Gun shaking, she uses both sweating hands to lower it back to her lap. She hasn’t finished. She’s promised herself to go over it one last time....
She had gotten ready for work the next morning, not knowing what else she could do. She needed money to live and had no other options for work. Even in the early fifties, the $200 or so she had in the bank wouldn’t take her very far.
Maybe, just maybe, Julie would forgive her? She had known the other girl forever and loved her almost as long. A life without Julie was unthinkable. Maybe things could go back like before? In her heart she realized it as a vain hope. By then all her friends would know.
“MaryLee, a phone call for you. It’s your boss at the restaurant,” her father called upstairs.
The girl had to hang onto the banister on her way down. Her legs wouldn’t work right. The handset was lying on a polished table below a wall-mounted telephone. MaryLee picked it up with a shaky hand and held it to her ear.
“Mr. Jackson?” she asked, in a whisper. She leaned her forehead against a cool papered wall next to the telephone and closed both eyes.
“I called to tell you I’m sorry, but just don’t come in. I’ll mail you your final check,” Mr. Jackson told her. “It’s policy. We can’t hire girls like you. It would drive away customers or get us the wrong kind. Sorry, MaryLee, but I have to think of our reputation.”
“What about my uniforms, Mr. Jackson?" She sobbed into a cold shaking mouthpiece. "I really need the job. Won’t you reconsider?”
“Sorry, I can’t take the chance." And he did sound sorry. "Keep the uniforms. I won’t take them out of your final pay.” He hung up.
Her life went rapidly downhill. As the word spread, she found she had no real friends. Some were polite but found excuses to stay away and avoid her. A few were downright antagonistic. Former friends had parties without inviting her. People she didn’t even know would seem to be muttering insults or staring at her on the street. Boys and men would openly leer and call out insults.
Even her parents gave her strange looks. Whenever she was on the phone, she could hear someone pick up another extension -- spying on her. She would hear her parents arguing in their room at night, not loud enough to make out words. It hadn’t happened before, before she was found to be a queer.
Of course she couldn’t find another job. She knew better than to use Mr. Jackson’s name on a resume. And any personal reference she gave would be iffy. Even the teachers at the school would know by then.
MaryLee realized she had to get out of town, but to where? It occurred to her that after high-school Verna had left for college and then dropped out. She was still living in San Francisco, somewhere around there anyway. Maybe Verna would help her? It was worth a try. The girl had given MaryLee her phone number; it was around there somewhere.
“Sure, come on down. I got me a couch and we can find you a job.” Verna encouraged her.

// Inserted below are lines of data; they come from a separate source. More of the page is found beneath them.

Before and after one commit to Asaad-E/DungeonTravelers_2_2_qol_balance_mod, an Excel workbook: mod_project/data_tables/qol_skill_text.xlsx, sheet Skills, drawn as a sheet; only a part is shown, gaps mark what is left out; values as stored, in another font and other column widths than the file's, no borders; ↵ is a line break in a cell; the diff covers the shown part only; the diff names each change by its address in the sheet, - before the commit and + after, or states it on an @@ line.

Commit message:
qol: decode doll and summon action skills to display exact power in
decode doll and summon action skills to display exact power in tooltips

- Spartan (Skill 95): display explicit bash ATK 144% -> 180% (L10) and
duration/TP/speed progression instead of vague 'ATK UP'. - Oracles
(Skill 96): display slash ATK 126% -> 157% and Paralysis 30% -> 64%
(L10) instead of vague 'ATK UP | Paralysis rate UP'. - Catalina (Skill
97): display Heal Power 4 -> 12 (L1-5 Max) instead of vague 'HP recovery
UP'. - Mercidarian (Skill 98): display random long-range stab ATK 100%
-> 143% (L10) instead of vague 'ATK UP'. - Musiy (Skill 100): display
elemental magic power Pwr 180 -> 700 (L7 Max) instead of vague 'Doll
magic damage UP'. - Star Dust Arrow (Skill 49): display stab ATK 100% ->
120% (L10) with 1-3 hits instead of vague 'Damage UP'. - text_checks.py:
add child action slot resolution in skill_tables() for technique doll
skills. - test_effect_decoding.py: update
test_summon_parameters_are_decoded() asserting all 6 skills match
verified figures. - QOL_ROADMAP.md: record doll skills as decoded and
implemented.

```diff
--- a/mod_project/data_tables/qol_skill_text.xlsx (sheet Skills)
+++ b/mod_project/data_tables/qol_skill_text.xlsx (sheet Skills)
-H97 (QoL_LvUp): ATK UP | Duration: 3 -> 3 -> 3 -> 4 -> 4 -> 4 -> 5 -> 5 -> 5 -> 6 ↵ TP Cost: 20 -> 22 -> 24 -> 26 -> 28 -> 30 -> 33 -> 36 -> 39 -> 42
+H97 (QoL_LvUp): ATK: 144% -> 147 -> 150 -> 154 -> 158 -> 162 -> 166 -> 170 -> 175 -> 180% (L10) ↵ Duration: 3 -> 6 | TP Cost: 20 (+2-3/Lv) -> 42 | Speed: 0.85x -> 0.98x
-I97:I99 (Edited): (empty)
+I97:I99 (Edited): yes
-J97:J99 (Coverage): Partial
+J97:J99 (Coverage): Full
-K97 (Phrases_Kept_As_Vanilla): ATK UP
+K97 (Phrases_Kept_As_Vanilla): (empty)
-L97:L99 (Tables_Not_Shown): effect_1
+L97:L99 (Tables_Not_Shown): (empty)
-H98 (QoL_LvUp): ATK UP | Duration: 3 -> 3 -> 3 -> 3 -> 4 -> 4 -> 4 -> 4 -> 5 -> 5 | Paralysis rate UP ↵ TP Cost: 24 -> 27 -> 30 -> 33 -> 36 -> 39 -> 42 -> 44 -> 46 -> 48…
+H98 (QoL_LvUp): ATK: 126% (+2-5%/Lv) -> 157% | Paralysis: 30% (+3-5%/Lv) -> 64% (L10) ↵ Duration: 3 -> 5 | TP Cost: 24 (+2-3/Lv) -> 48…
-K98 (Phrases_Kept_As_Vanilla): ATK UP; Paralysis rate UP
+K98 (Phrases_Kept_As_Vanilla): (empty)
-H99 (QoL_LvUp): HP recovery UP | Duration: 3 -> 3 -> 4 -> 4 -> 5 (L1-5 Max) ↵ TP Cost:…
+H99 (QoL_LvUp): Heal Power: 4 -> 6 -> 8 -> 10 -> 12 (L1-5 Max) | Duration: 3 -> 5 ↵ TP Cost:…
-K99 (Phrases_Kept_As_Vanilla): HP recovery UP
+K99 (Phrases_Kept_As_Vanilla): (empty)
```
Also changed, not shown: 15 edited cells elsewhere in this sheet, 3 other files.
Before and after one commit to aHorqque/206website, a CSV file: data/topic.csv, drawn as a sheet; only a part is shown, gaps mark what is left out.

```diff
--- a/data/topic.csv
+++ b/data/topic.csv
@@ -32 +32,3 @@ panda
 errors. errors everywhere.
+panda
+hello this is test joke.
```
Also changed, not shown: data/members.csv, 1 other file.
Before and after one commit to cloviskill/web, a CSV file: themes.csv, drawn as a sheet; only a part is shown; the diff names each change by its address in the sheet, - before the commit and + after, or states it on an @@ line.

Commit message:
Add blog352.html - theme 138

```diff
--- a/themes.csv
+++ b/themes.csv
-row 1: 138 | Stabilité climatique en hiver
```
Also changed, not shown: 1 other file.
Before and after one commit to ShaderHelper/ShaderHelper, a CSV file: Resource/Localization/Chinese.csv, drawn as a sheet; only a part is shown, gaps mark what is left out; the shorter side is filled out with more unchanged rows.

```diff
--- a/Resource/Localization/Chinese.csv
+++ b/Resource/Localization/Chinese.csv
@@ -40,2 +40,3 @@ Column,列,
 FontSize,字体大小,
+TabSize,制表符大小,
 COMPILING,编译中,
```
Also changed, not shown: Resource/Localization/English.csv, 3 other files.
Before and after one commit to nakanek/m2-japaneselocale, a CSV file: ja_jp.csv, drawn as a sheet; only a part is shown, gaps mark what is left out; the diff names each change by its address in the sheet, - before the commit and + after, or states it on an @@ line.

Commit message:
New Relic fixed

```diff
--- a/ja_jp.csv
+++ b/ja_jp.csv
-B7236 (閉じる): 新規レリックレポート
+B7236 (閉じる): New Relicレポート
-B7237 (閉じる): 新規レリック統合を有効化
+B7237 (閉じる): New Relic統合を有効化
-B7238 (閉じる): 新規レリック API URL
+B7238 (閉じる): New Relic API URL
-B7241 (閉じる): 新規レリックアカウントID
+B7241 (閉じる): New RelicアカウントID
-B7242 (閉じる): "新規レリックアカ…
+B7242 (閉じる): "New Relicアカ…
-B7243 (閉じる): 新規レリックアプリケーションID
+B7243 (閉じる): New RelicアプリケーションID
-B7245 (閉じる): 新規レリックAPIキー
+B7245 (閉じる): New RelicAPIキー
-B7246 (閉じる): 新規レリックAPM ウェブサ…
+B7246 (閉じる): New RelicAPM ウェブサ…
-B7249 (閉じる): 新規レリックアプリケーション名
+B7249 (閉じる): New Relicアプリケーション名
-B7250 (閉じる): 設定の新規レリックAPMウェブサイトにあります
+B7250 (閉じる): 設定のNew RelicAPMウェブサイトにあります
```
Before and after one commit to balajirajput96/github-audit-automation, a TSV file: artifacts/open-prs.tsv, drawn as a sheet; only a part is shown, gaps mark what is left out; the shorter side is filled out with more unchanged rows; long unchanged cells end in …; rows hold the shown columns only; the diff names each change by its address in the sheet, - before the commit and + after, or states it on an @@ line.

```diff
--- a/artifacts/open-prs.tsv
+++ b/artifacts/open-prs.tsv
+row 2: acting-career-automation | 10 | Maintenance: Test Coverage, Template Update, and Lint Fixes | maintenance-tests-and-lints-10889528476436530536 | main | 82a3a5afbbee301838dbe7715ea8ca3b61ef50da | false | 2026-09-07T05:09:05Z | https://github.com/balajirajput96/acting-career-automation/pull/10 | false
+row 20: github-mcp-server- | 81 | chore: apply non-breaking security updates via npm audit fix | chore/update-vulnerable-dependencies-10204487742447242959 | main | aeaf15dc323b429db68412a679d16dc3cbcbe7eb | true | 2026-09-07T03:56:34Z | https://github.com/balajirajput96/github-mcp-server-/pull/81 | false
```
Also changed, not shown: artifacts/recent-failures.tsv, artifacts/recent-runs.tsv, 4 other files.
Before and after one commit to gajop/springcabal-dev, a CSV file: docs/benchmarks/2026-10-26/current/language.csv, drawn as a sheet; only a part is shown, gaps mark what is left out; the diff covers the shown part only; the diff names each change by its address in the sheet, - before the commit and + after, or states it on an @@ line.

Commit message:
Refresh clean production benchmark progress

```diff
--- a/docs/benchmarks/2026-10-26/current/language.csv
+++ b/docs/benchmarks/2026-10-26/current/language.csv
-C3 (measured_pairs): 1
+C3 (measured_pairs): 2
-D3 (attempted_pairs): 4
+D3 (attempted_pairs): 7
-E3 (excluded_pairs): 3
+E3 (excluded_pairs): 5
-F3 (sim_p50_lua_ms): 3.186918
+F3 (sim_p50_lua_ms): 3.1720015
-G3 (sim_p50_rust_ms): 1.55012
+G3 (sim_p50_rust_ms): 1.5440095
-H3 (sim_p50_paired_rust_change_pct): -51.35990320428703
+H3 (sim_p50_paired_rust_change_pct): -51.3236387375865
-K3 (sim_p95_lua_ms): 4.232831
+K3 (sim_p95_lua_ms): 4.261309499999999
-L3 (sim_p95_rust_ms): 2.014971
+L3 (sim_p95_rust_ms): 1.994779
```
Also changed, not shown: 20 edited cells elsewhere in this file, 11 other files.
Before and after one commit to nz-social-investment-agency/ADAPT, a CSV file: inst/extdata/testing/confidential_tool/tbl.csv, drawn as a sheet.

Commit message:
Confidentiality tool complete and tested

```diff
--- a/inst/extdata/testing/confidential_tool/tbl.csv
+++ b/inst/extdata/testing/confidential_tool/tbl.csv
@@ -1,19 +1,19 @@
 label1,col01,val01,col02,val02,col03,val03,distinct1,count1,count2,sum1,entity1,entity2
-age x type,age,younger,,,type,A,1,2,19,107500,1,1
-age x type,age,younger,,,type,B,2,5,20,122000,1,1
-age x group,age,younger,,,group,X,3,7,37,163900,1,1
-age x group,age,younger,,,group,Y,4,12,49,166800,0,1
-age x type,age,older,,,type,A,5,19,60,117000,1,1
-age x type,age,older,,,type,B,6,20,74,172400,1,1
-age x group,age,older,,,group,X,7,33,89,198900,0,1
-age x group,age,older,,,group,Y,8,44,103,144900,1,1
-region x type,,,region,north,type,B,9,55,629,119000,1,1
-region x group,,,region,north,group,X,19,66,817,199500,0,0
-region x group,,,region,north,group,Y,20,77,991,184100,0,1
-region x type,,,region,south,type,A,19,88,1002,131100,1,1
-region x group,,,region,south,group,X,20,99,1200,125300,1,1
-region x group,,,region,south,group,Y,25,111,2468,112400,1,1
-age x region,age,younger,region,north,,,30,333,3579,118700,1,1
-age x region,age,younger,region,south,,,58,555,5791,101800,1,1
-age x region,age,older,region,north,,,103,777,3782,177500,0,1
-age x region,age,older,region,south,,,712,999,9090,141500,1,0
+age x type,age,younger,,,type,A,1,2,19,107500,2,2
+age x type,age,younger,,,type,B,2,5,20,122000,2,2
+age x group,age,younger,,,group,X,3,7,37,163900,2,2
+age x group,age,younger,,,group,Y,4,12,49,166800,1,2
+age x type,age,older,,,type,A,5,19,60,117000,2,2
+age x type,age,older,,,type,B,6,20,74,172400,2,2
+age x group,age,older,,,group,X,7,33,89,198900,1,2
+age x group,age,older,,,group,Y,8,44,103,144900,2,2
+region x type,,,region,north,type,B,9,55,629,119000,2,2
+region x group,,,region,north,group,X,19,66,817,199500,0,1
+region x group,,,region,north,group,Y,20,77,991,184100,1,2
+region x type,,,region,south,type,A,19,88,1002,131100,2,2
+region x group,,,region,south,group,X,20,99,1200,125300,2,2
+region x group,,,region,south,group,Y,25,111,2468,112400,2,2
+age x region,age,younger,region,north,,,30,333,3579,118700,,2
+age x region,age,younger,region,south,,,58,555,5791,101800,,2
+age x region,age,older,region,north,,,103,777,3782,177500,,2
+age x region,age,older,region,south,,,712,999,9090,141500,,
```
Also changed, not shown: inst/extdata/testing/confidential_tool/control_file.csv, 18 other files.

MaryLee bought a train ticket for the next day, to San Francisco. Verna promised to be waiting for her at the station.
“No. Absolutely not. You can’t move that far away,” her mother had tearfully objected. “We can’t see you if you move there. Just wait it out. People forget those, you know ... those things. Everything will work out. You’ll see.”
“Maybe it’s for the best, Phyllis.” Her father was more pragmatic. He was getting into arguments defending MaryLee at his work. He was hearing his share of muttering -- as though her being a queer was his fault. What's more, maybe they were right? Maybe he should have been more strict? he thought. It must be from his wife's side of the family, though, he figured. After all, nobody on his side had that evil sickness. “I can loan you a few-hundred to help you get set up? You can pay it back later, when you find work.”
End of section one of three. I’ll IM the rest to you if requested.
hvysmker -- Charlie